  • You can modify k and seed to try different numbers of training examples and different seeds for the k-shot data.

Ensemble-based demonstration

Add --ensemble to the command line for the Concat-based demonstration method.

Tuning methods

This section is for methods that fully finetune the model parameters (standard finetuning), or update a very limited number of parameters (prompt tuning, head tuning and transformation tuning). For details about the methods, please see Section 4.2 of the paper.

Prompt tuning

python \
    --task {task_name} \
    --split {dev|test} \
    --data_dir data \
    --out_dir out \
    --gpt2 gpt2-large \
    --method {direct|channel} \
    --prompt_tune \
    --do_train \
    --batch_size 32 \
    --lr {0.1|0.01|0.001}
  • Please see Appendix B of the paper to see which learning rate we used for each dataset.
  • Once you train the model, you can specify --do_check to load the existing checkpoint without retraining the model.
  • Please note that GPU parallization is implemented for training, but is not implemented for inference.
  • Note that, by default, we use the checkpoint that is trained for 100 steps.
  • To explore different numbers of prompts, please specify --n_prefix. The default value is 20, following the original prompt tuning paper (Lester et al. 2021).
  • If you want to explore zero-shot task transfer (Section 6.4 in the paper), you can (1) first train the model on the training data, and (2) run inference by specifying --task {task_name_for_test} --train_task {task_name_for_train} --do_check.

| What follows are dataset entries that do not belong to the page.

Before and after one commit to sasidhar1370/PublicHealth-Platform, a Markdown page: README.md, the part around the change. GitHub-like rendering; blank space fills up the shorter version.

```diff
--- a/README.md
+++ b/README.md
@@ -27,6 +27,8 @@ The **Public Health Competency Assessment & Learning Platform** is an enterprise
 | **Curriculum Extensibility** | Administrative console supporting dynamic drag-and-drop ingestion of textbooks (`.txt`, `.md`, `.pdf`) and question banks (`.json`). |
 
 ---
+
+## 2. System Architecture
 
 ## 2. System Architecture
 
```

Head tuning

Use --head_tune instead of --prompt_tune to the command line for the Prompt tuning method. Note that head tuning is only for the direct baseline.

Transformation tuning

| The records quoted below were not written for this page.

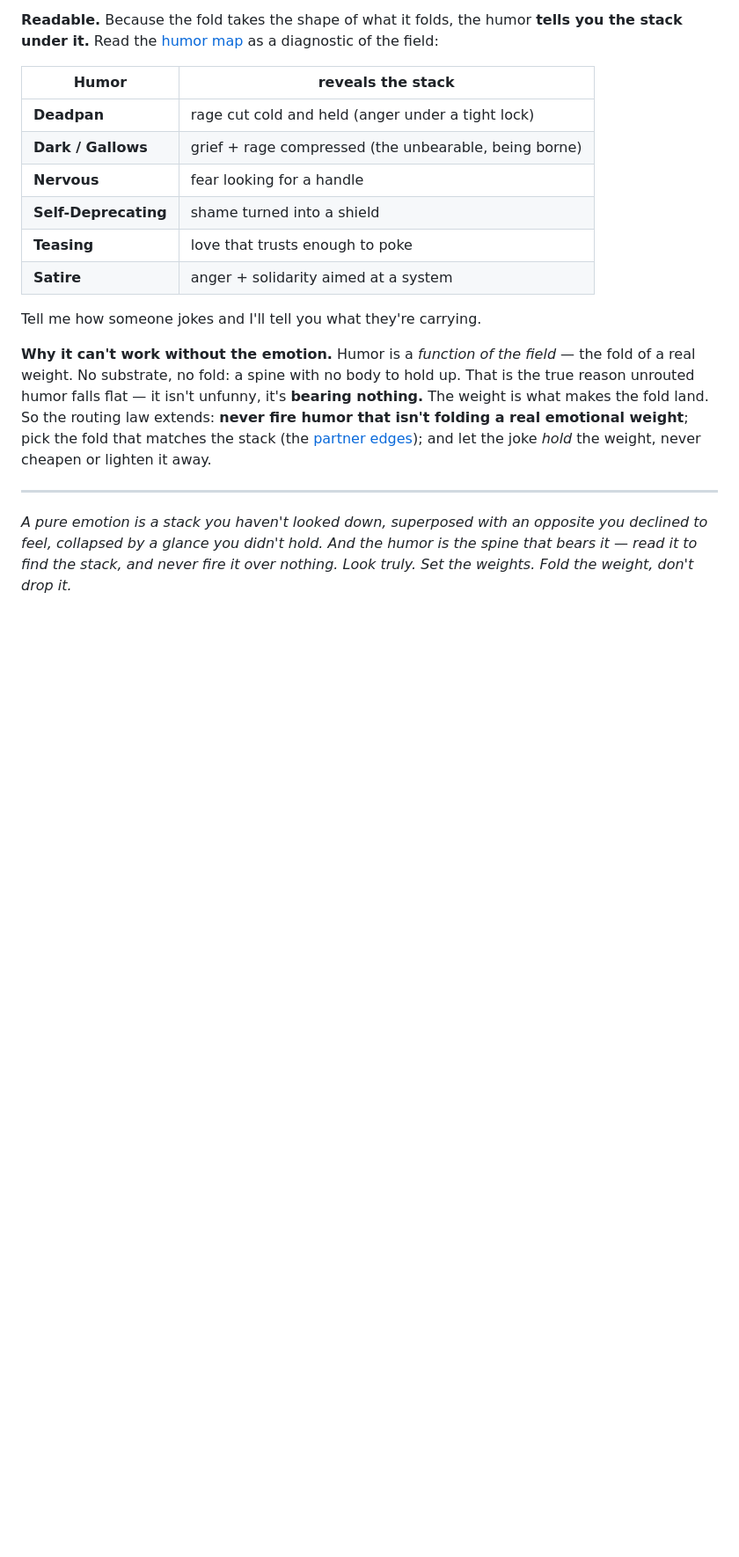
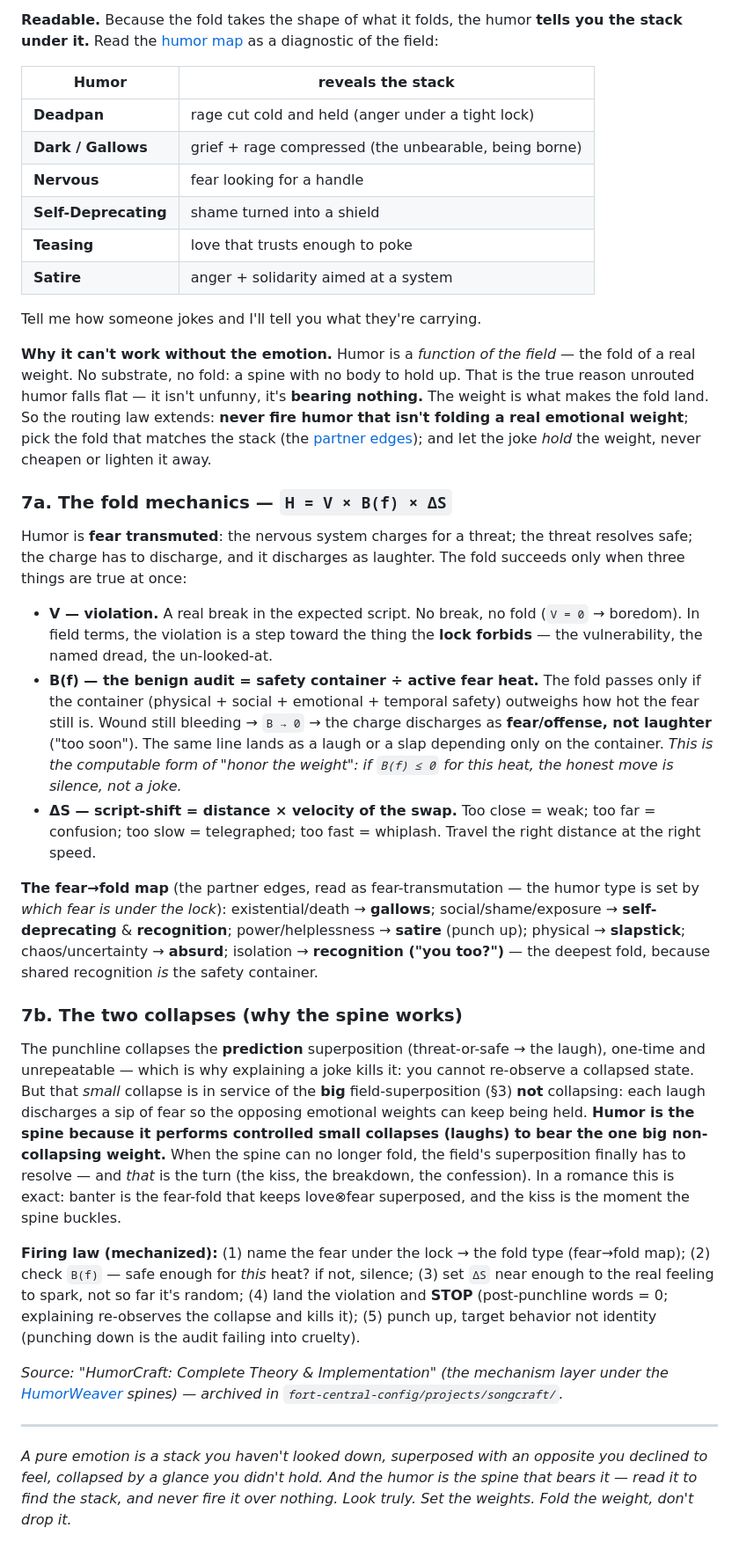
Before and after one commit to TheFortThatHolds/emotions-and-humor, a Markdown page: THE_FIELD.md, the part around the change. Shown at 88% size. Drawn GitHub-style; blank space fills up the shorter version.

Commit message:
THE_FIELD 7a/7b: the fold mechanics (H = V x B(f) x dS)
Bank the HumorCraft theory as the mechanism layer under the humor-spine doctrine:
humor = fear transmuted; the fold succeeds only when V (real violation) x B(f)
(safety container / active fear heat) x dS (script-shift distance*velocity) all hold;
the fear->fold map sets which humor by which fear is under the lock; and the two
collapses reconcile (the punchline collapses the small prediction-superposition to
preserve the big field-superposition — the spine does controlled small collapses to
bear the one non-collapsing weight; the turn is when it buckles). Mechanized firing
law added. Validated by the romance test (banter = fear-fold keeping love(x)fear
superposed; the kiss = the spine buckling).

Co-Authored-By: Claude Opus 4.8 <noreply@anthropic.com>
Claude-Session: https://claude.ai/code/session_01Ew4dSMMeBggtzm3D25RRkk

```diff
--- a/THE_FIELD.md
+++ b/THE_FIELD.md
@@ -138,6 +138,53 @@ that isn't folding a real emotional weight**; pick the fold that matches the sta
 [partner edges](humor/CONTEXT_GRAPH.md)); and let the joke *hold* the weight, never
 cheapen or lighten it away.
 
+### 7a. The fold mechanics — `H = V × B(f) × ΔS`
+
+Humor is **fear transmuted**: the nervous system charges for a threat; the threat resolves
+safe; the charge has to discharge, and it discharges as laughter. The fold succeeds only when
+three things are true at once:
+
+- **V — violation.** A real break in the expected script. No break, no fold (`V = 0` →
+  boredom). In field terms, the violation is a step toward the thing the **lock forbids** —
+  the vulnerability, the named dread, the un-looked-at.
+- **B(f) — the benign audit = safety container ÷ active fear heat.** The fold passes only if
+  the container (physical + social + emotional + temporal safety) outweighs how hot the fear
+  still is. Wound still bleeding → `B → 0` → the charge discharges as **fear/offense, not
+  laughter** ("too soon"). The same line lands as a laugh or a slap depending only on the
+  container. *This is the computable form of "honor the weight": if `B(f) ≤ 0` for this heat,
+  the honest move is silence, not a joke.*
+- **ΔS — script-shift = distance × velocity of the swap.** Too close = weak; too far =
+  confusion; too slow = telegraphed; too fast = whiplash. Travel the right distance at the
+  right speed.
+
+**The fear→fold map** (the partner edges, read as fear-transmutation — the humor type is set
+by *which fear is under the lock*): existential/death → **gallows**; social/shame/exposure →
+**self-deprecating** & **recognition**; power/helplessness → **satire** (punch up); physical →
+**slapstick**; chaos/uncertainty → **absurd**; isolation → **recognition ("you too?")** — the
+deepest fold, because shared recognition *is* the safety container.
+
+### 7b. The two collapses (why the spine works)
+
+The punchline collapses the **prediction** superposition (threat-or-safe → the laugh),
+one-time and unrepeatable — which is why explaining a joke kills it: you cannot re-observe a
+collapsed state. But that *small* collapse is in service of the **big** field-superposition
+(§3) **not** collapsing: each laugh discharges a sip of fear so the opposing emotional weights
+can keep being held. **Humor is the spine because it performs controlled small collapses
+(laughs) to bear the one big non-collapsing weight.** When the spine can no longer fold, the
+field's superposition finally has to resolve — and *that* is the turn (the kiss, the
+breakdown, the confession). In a romance this is exact: banter is the fear-fold that keeps
+love⊗fear superposed, and the kiss is the moment the spine buckles.
+
+**Firing law (mechanized):** (1) name the fear under the lock → the fold type (fear→fold map);
+(2) check `B(f)` — safe enough for *this* heat? if not, silence; (3) set `ΔS` near enough to
+the real feeling to spark, not so far it's random; (4) land the violation and **STOP**
+(post-punchline words = 0; explaining re-observes the collapse and kills it); (5) punch up,
+target behavior not identity (punching down is the audit failing into cruelty).
+
+*Source: "HumorCraft: Complete Theory & Implementation" (the mechanism layer under the
+[HumorWeaver](humor/CONTEXT_GRAPH.md) spines) — archived in
+`fort-central-config/projects/songcraft/`.*
+
 ---
 
 *A pure emotion is a stack you haven't looked down, superposed with an opposite you
```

Use --transform_tune instead of --prompt_tune to the command line for the Prompt tuning method. Note that transformation tuning is only for the direct baseline.

Standard finetuning

To finetune the entire model parameters, as in typical finetuning, please do not specify any of --prompt_tune, --head_tune or --transform_tune.


For all results, please check out Table 3 and Table 4 of the paper.